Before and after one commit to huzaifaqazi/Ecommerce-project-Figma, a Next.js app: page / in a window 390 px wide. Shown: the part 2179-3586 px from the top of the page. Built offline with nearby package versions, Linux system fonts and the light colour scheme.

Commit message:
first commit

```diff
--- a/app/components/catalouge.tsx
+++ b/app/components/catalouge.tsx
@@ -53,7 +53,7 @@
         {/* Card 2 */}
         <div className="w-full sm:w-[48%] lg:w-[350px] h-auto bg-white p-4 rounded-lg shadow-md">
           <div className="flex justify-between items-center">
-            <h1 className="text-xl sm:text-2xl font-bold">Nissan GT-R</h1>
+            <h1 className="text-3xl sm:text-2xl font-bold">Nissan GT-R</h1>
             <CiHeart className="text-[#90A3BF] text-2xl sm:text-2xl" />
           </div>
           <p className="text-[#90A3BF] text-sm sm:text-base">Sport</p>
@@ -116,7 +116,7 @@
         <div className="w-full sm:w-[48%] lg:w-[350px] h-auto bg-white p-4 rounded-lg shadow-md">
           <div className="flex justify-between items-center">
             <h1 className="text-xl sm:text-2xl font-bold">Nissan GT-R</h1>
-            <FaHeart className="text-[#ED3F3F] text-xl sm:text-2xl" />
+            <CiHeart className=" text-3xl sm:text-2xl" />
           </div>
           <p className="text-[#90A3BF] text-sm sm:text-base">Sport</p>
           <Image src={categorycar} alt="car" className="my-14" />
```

* [REQUIRED WORK] Report all lines above with "Nissan".

* [EXERCISE RESULT]
-            <h1 className="text-xl sm:text-2xl font-bold">Nissan GT-R</h1>
+            <h1 className="text-3xl sm:text-2xl font-bold">Nissan GT-R</h1>
             <h1 className="text-xl sm:text-2xl font-bold">Nissan GT-R</h1>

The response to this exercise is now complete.